The absence of personal fault for an evil does not absolve one of all responsibility. We must seek to resist and undo injustices we have not caused, lest we become bystanders who tacitly endorse evil and so share in guilt for it. [10]

The extreme disparities between the social and economic realities for whites and people of color pose a moral obligation for all of us. These disparities inhibit the common good. They prevent all of us from realizing the kind of human community that is necessary for our full human development and happiness. Therefore, joining together and working to undo these inequalities is both the right thing to do and the smart thing to do.

Individuals can take their commitment to fight racism into the public arena by joining community groups that nurture relationships of trust among people from different races and ethnic groups. They can work to elect public officials who work for racial justice and who strive to undo the racial disparities and the patterns of privilege that characterize too many of our social and economic structures. Individuals can also add their voice to organizations that are defending the rights of immigrant workers. They can advocate with the news media so that they resist racial stereotypes, especially in terms of how violent crime is reported; and they can ask the media to publicize good stories and the actions of good people from every racial group.

Institutionally the Church also has an important public role in working against the evil of racism. I am committed to using my teaching authority to speak out publicly against racism and to promote a deeper recognition of the immense contributions that communities of color are making to our society and our church.

Our Office for Social Justice and the Minnesota Catholic Conference are other important mechanisms that the archdiocese must use to work against institutional racism, to analyze the root causes of racism and to promote public policies that achieve greater racial equality and justice. Through their own direct advocacy and by assisting individual parishes and their members to take a more active role in public advocacy, these offices can assist the church in becoming an effective agent on behalf of racial justice.
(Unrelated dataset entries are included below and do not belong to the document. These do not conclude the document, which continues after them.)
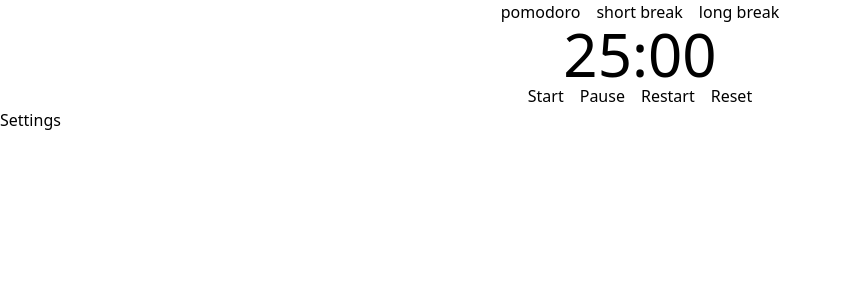
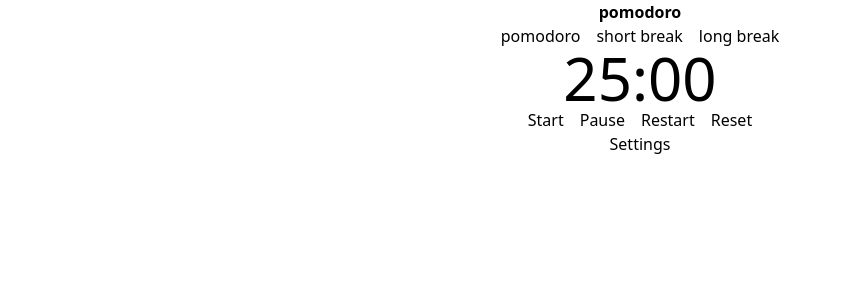
Before and after one commit to adenercan/pomodoro-app, a React (Vite) app: page / in a window 1280 px wide. Shown: the top 300 px of the page, without its empty margins (0-841 px from the left). Built offline with nearby package versions, Linux system fonts and the light colour scheme.

Commit message:
Prevent timer settings from going below 1 minute

```diff
--- a/src/App.jsx
+++ b/src/App.jsx
@@ -63,10 +63,11 @@ function App() {
   return (
     <>
     <div className="flex flex-col justify-center">
+      <h1 className="flex justify-center font-bold">pomodoro</h1>
       <ModeSelector mode={mode} onModeChange={handleModeChange}/>
       <TimerDisplay time={time} onChange={() => setTime(modeTimes)}/>
       <Controls onStart={handleStart} onPause={handlePause} onReset={handleReset} onRestart={handleRestart}/>
-      <div>
+      <div className="flex justify-center">
         <button onClick={() => setShowSettings(prev => !prev)}>Settings</button>
       </div>
       {showSettings && (
--- a/src/components/settings.jsx
+++ b/src/components/settings.jsx
@@ -34,17 +34,17 @@ export const Settings = ({modeTimes, onChange, onClose}) => {
                 <div>
                     <div>
                         <label>pomodoro </label>
-                        <input type="number" value={Math.floor(localTimes.pomodoro / 60)} onChange={(e) => handleInput("pomodoro", e.target.value)}/>
+                        <input type="number" value={Math.floor(localTimes.pomodoro / 60)} min={1} onChange={(e) => handleInput("pomodoro", e.target.value)}/>
                     </div>
 
                     <div>
                         <label>short break </label>
-                        <input type="number" value={Math.floor(localTimes.short / 60)} onChange={(e) => handleInput("short", e.target.value)}/>
+                        <input type="number" value={Math.floor(localTimes.short / 60)} min={1} onChange={(e) => handleInput("short", e.target.value)}/>
                     </div>
 
                     <div>
                         <label>long </label>
-                        <input type="number" value={Math.floor(localTimes.long / 60)} onChange={(e) => handleInput("long", e.target.value)}/>
+                        <input type="number" value={Math.floor(localTimes.long / 60)} min={1} onChange={(e) => handleInput("long", e.target.value)}/>
                     </div>
                 </div>
             </div>
```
Fighting racism in society requires that we go beyond addressing policies and practices that deal explicitly with matters of race and ethnicity. It also requires that we in the white community work in solidarity with people of color to secure for all people the basic economic and social rights that flow from human dignity. We need to stand side by side with people of color in working for better access to health care for the poor, better affordable housing policies, more just wages and working conditions, and more political power for those who are now disenfranchised.


It is my invitation and fervent wish that every Catholic in the archdiocese will join me in making this local church the “salt and light” for the world through its efforts to fight racism and promote racial diversity and harmony. Let us make this church a place of welcoming and learning, a place of encounter and dialogue among peoples of all races and cultures. Let us make this church a clear sign to the world by speaking out against racism and by working to transform the institutions and structures in which racism is so deeply embedded.

By doing so, we will make God’s love more present. We will make God’s unity more visible. We will make God’s justice more real.


[1]  Population Notes, Minnesota State Demographic Center, May, 2001.
[2] Early Childhood Poverty: A Statistical Profile, National Center for Children in Poverty, March, 2002.
[3] Metro Minority Health Assessment Project Report, Minnesota Dept. of Health, 2001.
[4] Edward N. Wolff, “Recent Trends in Wealth Ownership, 1983- 1998,” April 2000.
[5] Marc Mauer, The Crisis of the Young African American Male, and the Criminal Justice System, U.S. Commission on Civil Rights, April 15, 1999.
[6] United States Catholic Conference of Bishops, Brothers and Sisters to Us, Washington, D.C., 1979.
[7] Pope John Paul II, Ecclesia in America, #57.
[8] Ibid., #32.
[9] Cf. Ecclesia in America (#70), Lumen Gentium (#31, 50), and the Catechism of the Catholic Church.
[10] United States Catholic Conference of Bishops, Brothers and Sisters to Us, Washington, D.C., 1979.


Additional copies of this pastoral letter can be obtained by contacting the Archdiocese.